“Am I even worthy as a Black person?” he remembers asking himself. “It seems like I’m being disrespected everywhere I go.”

But he always stayed quiet. No matter what he faced, he didn’t believe that speaking up would do anything. That is until George Floyd was murdered.

“I don’t think I’ve felt this way in my life. To watch raw brutality happen in real-time. This is not a movie. These are not paid actors. This is a human being deciding to do this to another person,” he said. In order to deal with that trauma, he suppressed his feelings and kept it in the back of his head.

“Like this happens all the time and we’re tired of it and don’t want to give it any attention,” he acknowledged. “I tried to go back to my normal life.”

But he couldn’t. Floyd’s death was affecting him too much. One day, he saw one of his friends post a video of him attending a protest on Instagram. Watching the videos inspired Umar. And that’s when he decided he was getting up; he would no longer stay quiet.

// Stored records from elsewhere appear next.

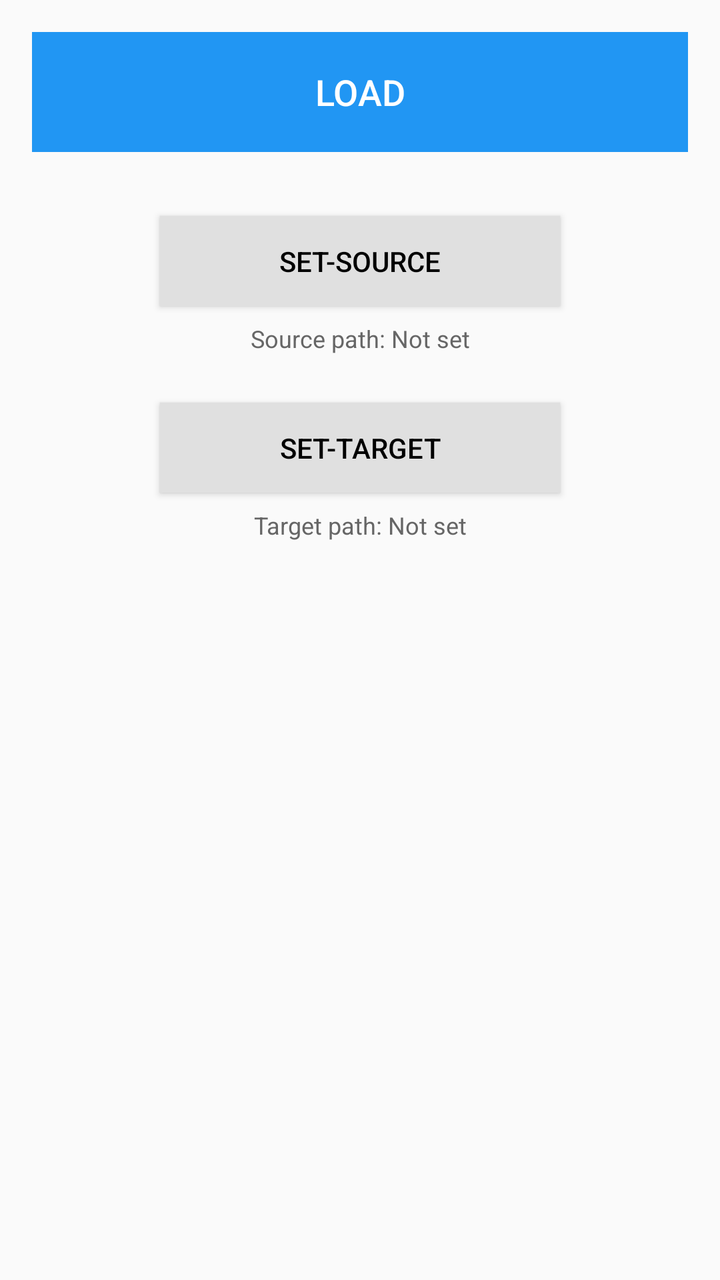
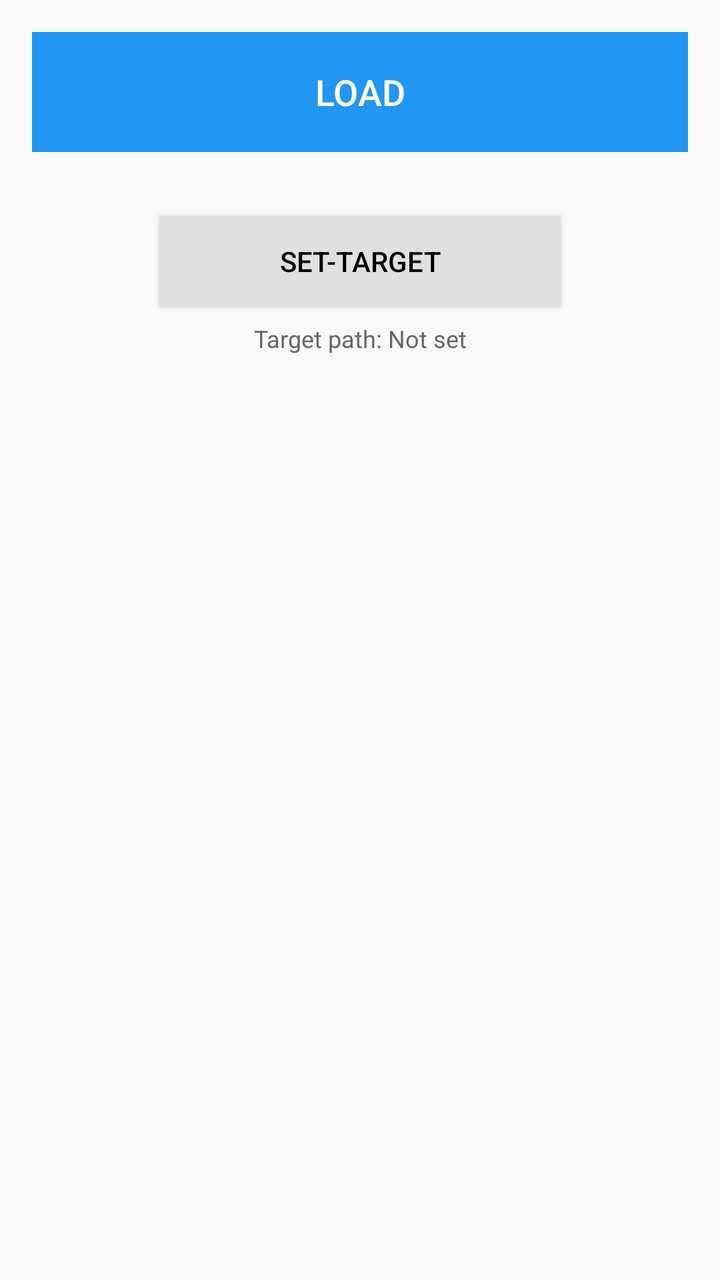

Screens rendered from an Android XML layout before and after an edit, with the pre-edit source and the edit as a unified diff.
<!-- AndroidManifest.xml: application theme Theme.AppCompat.Light -->
<!-- res/layout/activity_main.xml -->
<?xml version="1.0" encoding="utf-8"?>

<LinearLayout xmlns:android="http://schemas.android.com/apk/res/android"
    android:layout_width="match_parent"
    android:layout_height="match_parent"
    android:orientation="vertical"
    android:padding="16dp"
    android:gravity="center_horizontal">

    
    <Button
        android:id="@+id/btnLoad"
        android:layout_width="match_parent"
        android:layout_height="60dp"
        android:text="Load"
        android:textColor="#FFFFFF"
        android:background="#2196F3"
        android:textSize="18sp"
        android:enabled="false"
        android:layout_marginBottom="32dp" />

    
    <Button
        android:id="@+id/btnSetSource"
        android:layout_width="200dp"
        android:layout_height="45dp"
        android:text="Set-Source"
        android:textColor="#000000"
        android:background="#E0E0E0"
        android:textSize="14sp"
        android:layout_marginBottom="8dp" />

    <TextView
        android:id="@+id/tvSourcePath"
        android:layout_width="match_parent"
        android:layout_height="wrap_content"
        android:text="Source path: Not set"
        android:textSize="12sp"
        android:gravity="center"
        android:textColor="#666666"
        android:layout_marginBottom="24dp" />

    
    <Button
        android:id="@+id/btnSetTarget"
        android:layout_width="200dp"
        android:layout_height="45dp"
        android:text="Set-Target"
        android:textColor="#000000"
        android:background="#E0E0E0"
        android:textSize="14sp"
        android:layout_marginBottom="8dp" />

    <TextView
        android:id="@+id/tvTargetPath"
        android:layout_width="match_parent"
        android:layout_height="wrap_content"
        android:text="Target path: Not set"
        android:textSize="12sp"
        android:gravity="center"
        android:textColor="#666666" />

</LinearLayout>
<!-- resources referenced by this layout -->
<resources>

</resources>

<!-- the commit's change to res/layout/activity_main.xml (unified diff, before → after) -->
@@ -21,27 +21,6 @@
 
     
     <Button
-        android:id="@+id/btnSetSource"
-        android:layout_width="200dp"
-        android:layout_height="45dp"
-        android:text="Set-Source"
-        android:textColor="#000000"
-        android:background="#E0E0E0"
-        android:textSize="14sp"
-        android:layout_marginBottom="8dp" />
-
-    <TextView
-        android:id="@+id/tvSourcePath"
-        android:layout_width="match_parent"
-        android:layout_height="wrap_content"
-        android:text="Source path: Not set"
-        android:textSize="12sp"
-        android:gravity="center"
-        android:textColor="#666666"
-        android:layout_marginBottom="24dp" />
-
-    
-    <Button
         android:id="@+id/btnSetTarget"
         android:layout_width="200dp"
         android:layout_height="45dp"
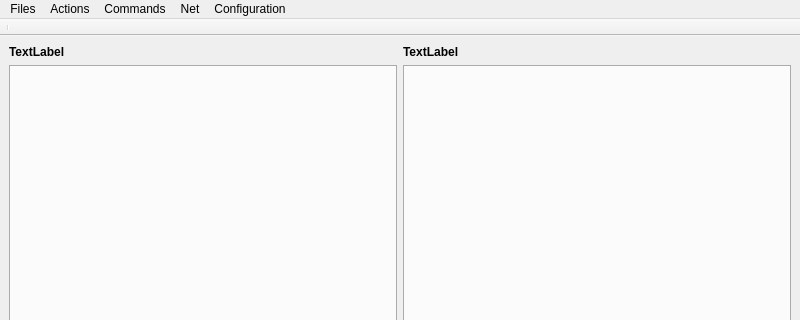
afigegoznaet/YAC_Commander, file mainwindow.ui: the form before one commit; both pictures show x 0 to 800 and y 0 to 320 of the 800 by 600 pixel window.
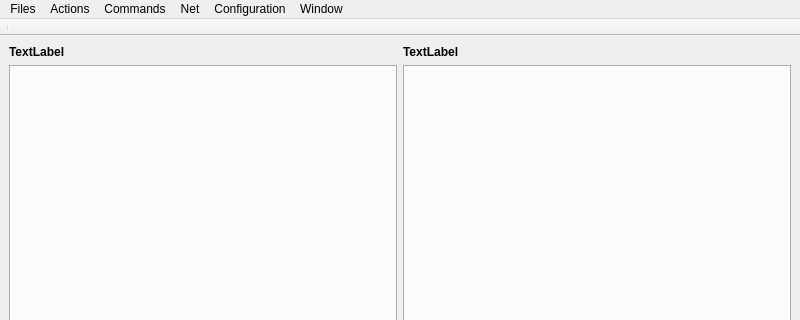
The form after the commit. Custom widgets are drawn as their Qt base class.

Commit message: Added "Window" menu, shortcuts for tabs and fixed some focus related issues

What changed in the file:
```diff
--- a/mainwindow.ui
+++ b/mainwindow.ui
@@ -262,11 +262,20 @@
     <addaction name="separator"/>
     <addaction name="action_show_hidden_files"/>
    </widget>
+   <widget class="QMenu" name="menuWindow">
+    <property name="title">
+     <string>Window</string>
+    </property>
+    <addaction name="actionAdd_tab"/>
+    <addaction name="actionCopy_tab"/>
+    <addaction name="actionClose_tab"/>
+   </widget>
    <addaction name="menuFiles"/>
    <addaction name="menuCommand"/>
    <addaction name="menuCommands"/>
    <addaction name="menuNet"/>
    <addaction name="menuConfiguration"/>
+   <addaction name="menuWindow"/>
   </widget>
   <widget class="QStatusBar" name="statusbar"/>
   <widget class="QuickAccessBar" name="quickBar">
```
Left out of the diff: 15 changed lines with no effect on the pictures. The commit also changes 6 other files.
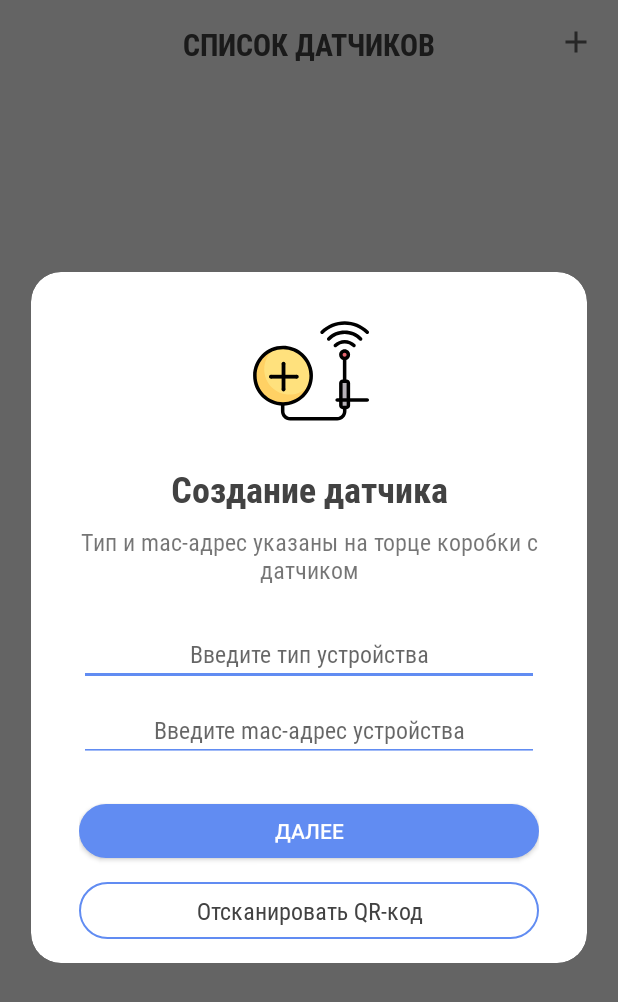
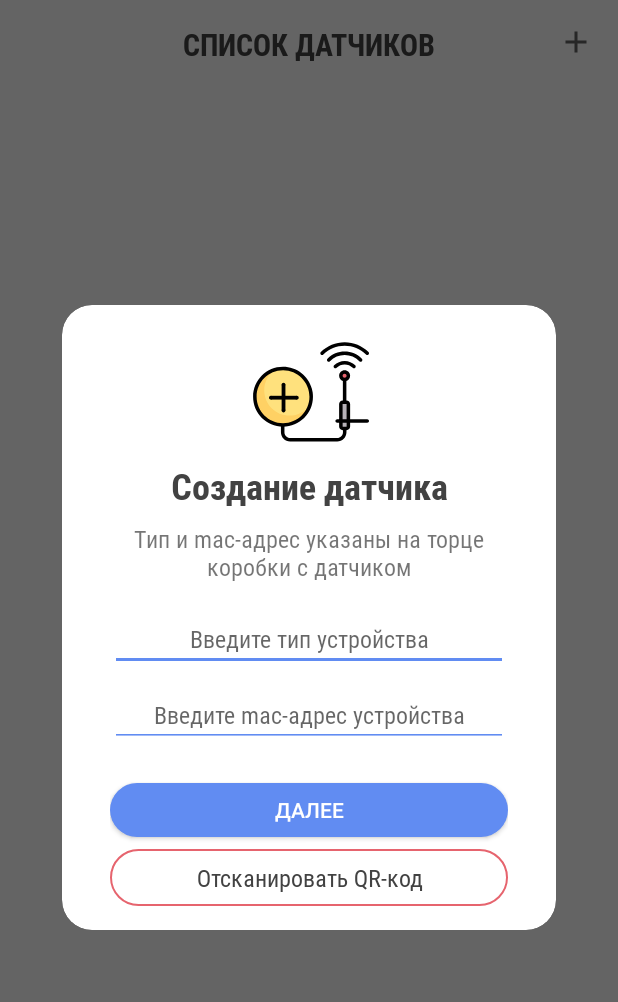
Before and after one commit to Foxek/iNature, an Android app: the fragment CreateDialog placed in its activity, on a phone screen of 412 x 824 dp. Shown: the top 1002 px of the screen. Run offline under Robolectric (Android 15) with nearby library versions, the phone set to English and light mode, and no system bars; our stand-ins replace ButterKnife, Dagger/Hilt's generated code, RxJava; 4 statements that could not run were skipped.

Commit message:
redesign some activities and dialogs. Fixed navigation beetwen activity

```diff
--- a/app/src/main/java/com/foxek/inature/di/component/ActivityComponent.java
+++ b/app/src/main/java/com/foxek/inature/di/component/ActivityComponent.java
@@ -5,7 +5,7 @@ import com.foxek.inature.di.module.ActivityModule;
 import com.foxek.inature.ui.measure.EditDialog;
 import com.foxek.inature.ui.measure.MeasureActivity;
 import com.foxek.inature.ui.preview.PreviewActivity;
-import com.foxek.inature.ui.sensors.CreateDialog;
+import com.foxek.inature.ui.sensors.dialogs.CreateDialog;
 import com.foxek.inature.ui.sensors.SensorActivity;
 
 import dagger.Component;
--- a/app/src/main/java/com/foxek/inature/ui/measure/EditDialog.java
+++ b/app/src/main/java/com/foxek/inature/ui/measure/EditDialog.java
@@ -3,7 +3,6 @@ package com.foxek.inature.ui.measure;
 import android.os.Bundle;
 import android.support.annotation.NonNull;
 import android.support.annotation.Nullable;
-import android.view.KeyEvent;
 import android.view.LayoutInflater;
 import android.view.View;
 import android.view.ViewGroup;
@@ -13,7 +12,6 @@ import android.widget.TextView;
 import com.foxek.inature.R;
 import com.foxek.inature.di.component.ActivityComponent;
 import com.foxek.inature.ui.base.BaseFragment;
-import com.foxek.inature.ui.sensors.CreateDialog;
 
 import javax.inject.Inject;
 
--- a/app/src/main/java/com/foxek/inature/ui/sensors/SensorActivity.java
+++ b/app/src/main/java/com/foxek/inature/ui/sensors/SensorActivity.java
@@ -10,6 +10,8 @@ import com.foxek.inature.R;
 import com.foxek.inature.ui.base.BaseView;
 import com.foxek.inature.ui.measure.MeasureActivity;
 import com.foxek.inature.ui.preview.PreviewActivity;
+import com.foxek.inature.ui.sensors.dialogs.CreateDialog;
+import com.foxek.inature.ui.sensors.dialogs.StateDialog;
 
 import javax.inject.Inject;
 
--- a/app/src/main/java/com/foxek/inature/ui/sensors/CreateDialog.java
+++ b/app/src/main/java/com/foxek/inature/ui/sensors/dialogs/CreateDialog.java
@@ -1,4 +1,4 @@
-package com.foxek.inature.ui.sensors;
+package com.foxek.inature.ui.sensors.dialogs;
 
 import android.os.Bundle;
 import android.support.annotation.NonNull;
@@ -14,6 +14,7 @@ import android.widget.TextView;
 import com.foxek.inature.R;
 import com.foxek.inature.di.component.ActivityComponent;
 import com.foxek.inature.ui.base.BaseFragment;
+import com.foxek.inature.ui.sensors.SensorMvpPresenter;
 
 import java.util.regex.Matcher;
 import java.util.regex.Pattern;
--- a/app/src/main/res/drawable/btn_stroke_bg.xml
+++ b/app/src/main/res/drawable/btn_stroke_bg.xml
@@ -4,5 +4,5 @@
     <corners android:radius="20dp"/>
     <stroke
         android:width="1dip"
-        android:color="@color/colorTint" />
+        android:color="#e6646e" />
 </shape>
--- /dev/null
+++ b/app/src/main/res/drawable/ic_add_success_icon.xml
@@ -0,0 +1,36 @@
+<vector xmlns:android="http://schemas.android.com/apk/res/android"
+    android:width="512dp"
+    android:height="512dp"
+    android:viewportWidth="512"
+    android:viewportHeight="512">
+  <path
+      android:pathData="M416.1,312h-16c-4.4,0 -8,3.6 -8,8v72v24c0,4.4 3.6,8 8,8h16c4.4,0 8,-3.6 8,-8v-96C424.1,315.6 420.6,312 416.1,312z"
+      android:fillColor="#B7B2B8"/>
+  <path
+      android:pathData="M408.1,200m-16,0a16,16 0,1 1,32 0a16,16 0,1 1,-32 0"
+      android:fillColor="#E6646E"/>
+  <path
+      android:fillColor="#FF000000"
+      android:pathData="M504.5,384.8h-73v-64.6c0,-8.6 -7,-15.5 -15.5,-15.5h-0.5v-82.4c9.3,-3.1 16,-11.9 16,-22.3c0,-13 -10.6,-23.5 -23.5,-23.5c-13,0 -23.5,10.6 -23.5,23.5c0,10.4 6.7,19.2 16,22.3v82.4H400c-8.6,0 -15.5,7 -15.5,15.5v64.6h-8.2c-4.1,0 -7.5,3.4 -7.5,7.5s3.4,7.5 7.5,7.5h8.2v16.5c0,8.6 7,15.5 15.5,15.5h0.9v8.5c0,13.5 -11,24.6 -24.6,24.6H175.8c-13.5,0 -24.6,-11 -24.6,-24.6V401c-5,-0.3 -10,-0.2 -15,-0.1v39.5c0,21.8 17.7,39.6 39.6,39.6h200.4c21.8,0 39.6,-17.7 39.6,-39.6v-8.5h0.2c8.6,0 15.5,-7 15.5,-15.5v-16.5h73c4.1,0 7.5,-3.4 7.5,-7.5C512,388.1 508.6,384.8 504.5,384.8zM399.4,199.9c0,-4.7 3.8,-8.5 8.5,-8.5s8.5,3.8 8.5,8.5s-3.8,8.5 -8.5,8.5C403.3,208.4 399.4,204.6 399.4,199.9zM399.4,320.1c0,-0.3 0.2,-0.5 0.5,-0.5h16c0.3,0 0.5,0.2 0.5,0.5v64.6h-17.1v-64.6H399.4zM416.5,416.3c0,0.3 -0.2,0.5 -0.5,0.5h-16c-0.3,0 -0.5,-0.2 -0.5,-0.5v-16.5h17.1v16.5H416.5z"/>
+  <path
+      android:fillColor="#FF000000"
+      android:pathData="M363.2,154.9c-2.9,2.9 -2.9,7.7 0,10.6c1.5,1.5 3.4,2.2 5.3,2.2s3.8,-0.7 5.3,-2.2c9.2,-9.2 21.4,-14.2 34.4,-14.2s25.2,5.1 34.4,14.2c2.9,2.9 7.7,2.9 10.6,0s2.9,-7.7 0,-10.6c-12,-12 -28,-18.6 -45,-18.6C391.1,136.3 375.2,142.9 363.2,154.9z"/>
+  <path
+      android:fillColor="#FF000000"
+      android:pathData="M476.2,139.4c1.9,0 3.8,-0.7 5.3,-2.2c2.9,-2.9 2.9,-7.7 0,-10.6c-19.6,-19.6 -45.6,-30.4 -73.3,-30.4s-53.7,10.8 -73.3,30.4c-2.9,2.9 -2.9,7.7 0,10.6s7.7,2.9 10.6,0c16.8,-16.8 39,-26 62.7,-26s46,9.2 62.7,26C472.3,138.6 474.2,139.4 476.2,139.4z"/>
+  <path
+      android:fillColor="#FF000000"
+      android:pathData="M317.1,108.8c24.3,-24.3 56.7,-37.7 91.1,-37.7s66.7,13.4 91.1,37.7c1.5,1.5 3.4,2.2 5.3,2.2s3.8,-0.7 5.3,-2.2c2.9,-2.9 2.9,-7.7 0,-10.6C482.7,71 446.6,56.1 408.2,56.1s-74.5,15 -101.7,42.1c-2.9,2.9 -2.9,7.7 0,10.6C309.4,111.8 314.2,111.8 317.1,108.8z"/>
+  <path
+      android:pathData="M142.3,292m-120.2,0a120.2,120.2 0,1 1,240.4 0a120.2,120.2 0,1 1,-240.4 0"
+      android:fillColor="#FFE17D"/>
+  <path
+      android:pathData="M173.3,369.3C113.5,369.3 65,320.8 65,261c0,-35.3 17,-66.6 43.1,-86.3C59.9,190.3 25,235.6 25,289.1c0,66.4 53.8,120.2 120.2,120.2c53.5,0 98.8,-34.9 114.4,-83.2C239.8,352.3 208.6,369.3 173.3,369.3z"
+      android:fillColor="#FFD164"/>
+  <path
+      android:fillColor="#FF000000"
+      android:pathData="M272,272.5c-0.9,-5.8 -2.8,-11.6 -3.7,-17.5c-14.9,-54 -64.5,-93.7 -123.1,-93.7c-70.4,0 -127.7,57.3 -127.7,127.7s57.3,127.7 127.7,127.7S272.9,359.4 272.9,289c0,-5.6 -0.4,-11.1 -1.1,-16.5H272zM145.2,401.8c-62.2,0 -112.7,-50.6 -112.7,-112.7S83,176.4 145.2,176.4S257.9,227 257.9,289.1C257.9,351.3 207.4,401.8 145.2,401.8z"/>
+  <path
+      android:fillColor="#FF000000"
+      android:pathData="M210.9,245.7c-2.4,-2.4 -6.3,-2.4 -8.7,0l-73.7,73.7l-28.3,-28.3c-2.4,-2.4 -6.3,-2.4 -8.7,0c-2.4,2.4 -2.4,6.3 0,8.7l32.7,32.7c2.4,2.4 6.3,2.4 8.7,0l78.1,-78.1C213.3,252 213.3,248.1 210.9,245.7z"/>
+</vector>
--- a/app/src/main/res/layout/activity_design.xml
+++ b/app/src/main/res/layout/activity_design.xml
@@ -141,6 +141,6 @@
             app:layout_constraintEnd_toEndOf="parent"
             app:layout_constraintStart_toStartOf="parent"
             app:layout_constraintTop_toTopOf="parent"
-            app:srcCompat="@drawable/ic_sensor_no_exist_logo" />
+            app:srcCompat="@drawable/ic_add_error_icon" />
     </android.support.constraint.ConstraintLayout>
 </android.support.v7.widget.CardView>
--- a/app/src/main/res/layout/dialog_create.xml
+++ b/app/src/main/res/layout/dialog_create.xml
@@ -14,9 +14,6 @@
         android:id="@+id/dialog_logo"
         android:layout_width="80dp"
         android:layout_height="80dp"
-        android:layout_marginStart="8dp"
-        android:layout_marginTop="8dp"
-        android:layout_marginEnd="8dp"
         app:layout_constraintEnd_toEndOf="parent"
         app:layout_constraintStart_toStartOf="parent"
         app:layout_constraintTop_toTopOf="parent"
@@ -27,7 +24,7 @@
         android:id="@+id/dialog_title"
         android:layout_width="0dp"
         android:layout_height="wrap_content"
-        android:layout_marginTop="24dp"
+        android:layout_marginTop="8dp"
         android:fontFamily="@font/roboto_condensed_bold"
         android:text="@string/add_new_sensor_dialog_title"
         android:textAlignment="center"
@@ -43,6 +40,7 @@
         android:layout_height="wrap_content"
         android:layout_marginTop="8dp"
         android:fontFamily="@font/roboto_condensed_regular"
+        android:gravity="center_vertical"
         android:text="@string/add_new_sensor_dialog_hint"
         android:textAlignment="center"
         android:textSize="16sp"
@@ -55,7 +53,7 @@
         style="@style/CustomEditText"
         android:layout_width="match_parent"
         android:layout_height="wrap_content"
-        android:layout_marginTop="24dp"
+        android:layout_marginTop="16dp"
         android:ems="10"
         android:hint="@string/add_new_sensor_dialog_hint_name"
         android:imeOptions="actionDone"
@@ -68,7 +66,7 @@
         app:layout_constraintEnd_toEndOf="parent"
         app:layout_constraintStart_toStartOf="parent"
         app:layout_constraintTop_toBottomOf="@+id/dialog_description"
-        tools:ignore="Autofill"/>
+        tools:ignore="Autofill" />
 
     <EditText
         android:id="@+id/mac_edit_text"
@@ -95,7 +93,7 @@
         style="@style/CustomDialogButton"
         android:layout_width="0dp"
         android:layout_height="wrap_content"
-        android:layout_marginTop="16dp"
+        android:layout_marginTop="8dp"
         android:text="@string/qr_code_no_scan"
         android:textSize="16sp"
         app:layout_constraintBottom_toBottomOf="parent"
@@ -108,7 +106,7 @@
         android:id="@+id/add_button"
         android:layout_width="0dp"
         android:layout_height="36dp"
-        android:layout_marginTop="28dp"
+        android:layout_marginTop="24dp"
         android:background="@drawable/btn_accent_bg"
         android:text="@string/next_button"
         android:textColor="@android:color/white"
--- a/app/src/main/res/values/strings.xml
+++ b/app/src/main/res/values/strings.xml
@@ -28,6 +28,7 @@
     <string name="add_new_sensor_dialog_title">Создание датчика</string>
     <string name="add_new_sensor_dialog_hint_mac">Введите mac-адрес устройства</string>
     <string name="add_new_sensor_dialog_hint_name">Введите тип устройства</string>
+    <string name="add_sensor_dialog_hint_name">Введите имя датчика</string>
 
     <string name="qr_code_title">Просканируйте QR-код</string>
     <string name="qr_code_description">Отсканировать QR-код</string>
--- a/app/src/main/res/values/styles.xml
+++ b/app/src/main/res/values/styles.xml
@@ -13,8 +13,8 @@
     <style name="CustomDialog" parent="@style/Theme.AppCompat.Light.Dialog">
         <item name="android:windowNoTitle">true</item>
         <item name="android:windowBackground">@drawable/dialog_bg</item>
-        <item name="android:windowMinWidthMajor">90%</item>
-        <item name="android:windowMinWidthMinor">90%</item>
+        <item name="android:windowMinWidthMajor">80%</item>
+        <item name="android:windowMinWidthMinor">80%</item>
     </style>
 
     <style name="CustomInfoDialog" parent="@style/Theme.AppCompat.Light.Dialog">
```
Also changed, not shown: app/src/main/java/com/foxek/inature/ui/preview/PreviewActivity.java (+13 -13 lines), app/src/main/java/com/foxek/inature/ui/sensors/ScanActivity.java (+8 -0 lines), app/src/main/java/com/foxek/inature/ui/sensors/dialogs/StateDialog.java (renamed from app/src/main/java/com/foxek/inature/ui/sensors/StateDialog.java, +3 -6 lines), app/src/main/res/layout/activity_preview.xml (+12 -41 lines), app/src/main/res/layout/dialog_edit.xml (+6 -7 lines), app/src/main/res/drawable/ic_add_error_icon.xml (renamed from app/src/main/res/drawable/ic_sensor_no_exist_logo.xml).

Photo via David L. Bowles, @aquanasium, with permission.

“It was recognizing who I am as a Black person. Not only am I Muslim, I am a Black Muslim. Which means all of these things, I am at risk of it happening to me, too,” he said. “I realized that sitting down won’t make it all go away. It’s all fun and games until it happens to one of your own. It’s all fun and games until it happens to you.”

It just so happened that he was invited to lead the prayer at the Muslims Against Police Brutality protest last week. And after he led Asr outside the Barclays Center, he grabbed the megaphone, pulled down his mask, and began to speak from the heart.

“So many of us Muslims in this country are immigrants. We benefit, I repeat we benefit, from the fight that our forefathers and our foremothers in this country fought… If the previous Black leaders, if the previous colored leaders, did not stand up for their rights, we would not be able to congregate peacefully like we are doing right now,” he said. “My message to the Muslim community is, stop looking at this like it’s an African-American problem. This is a problem of humanity.”

“If those who we have entrusted power with to take care of us are capable of ending my life because of the color of skin, then you will not be safe from it because you are also different from them,” he said. “To my Muslim brothers and sisters, speak up. Do your part. Do not be silent. Every voice counts. Every action counts.”

"To my Muslim brothers and sisters: speak up, do your part, do not be silent."Watch this powerful speech from a Muslim activist during a Black Lives Matter rally in Brooklyn.

Posted by Middle East Eye on Thursday, 4 June 2020

After his speech went viral, he received a lot of support and positive feedback. He recalled that a Jewish man came up to him and told him how his speech touched his heart. He laughed and recalled that a Selena Gomez fan page on Instagram shared his video and encouraged people to check out his page. “I would say that’s the last thing I ever expected. A Selena Gomez fan page telling their followers to check out a young imam’s Instagram page.”

Currently, Umar is a junior at Hunter College and majoring in Clinical Psychology. He’d like to be a therapist in the future. He wants to help people go through their trauma and help people deal with heir emotions. He wants to engage the youth and help them “figure things out and find a way to navigate the waters of this world.” He wants to keep spreading Islam and its message. He wants to continue educating people. And he wants to keep speaking up.

“I like to say, if everyone was blind, we would run out of things to hate each other for. There would be no way to tell if you’re from this country or this skin color,” he said. He then mentioned a hadith (word of the Prophet) that said “None of you will believe until you love for your brother what you love for yourself.”

“The America I would like to see is an America that applies this hadith. An America where every person I come across cares for me and has my best self-interest at heart,” he said. “Where we are not selfish. Where we don’t hurt one another. Where we don’t watch people starve right in front of us and do nothing. Where we don’t judge one another. Where we help one another and love one another. That’s the America I would like to see.”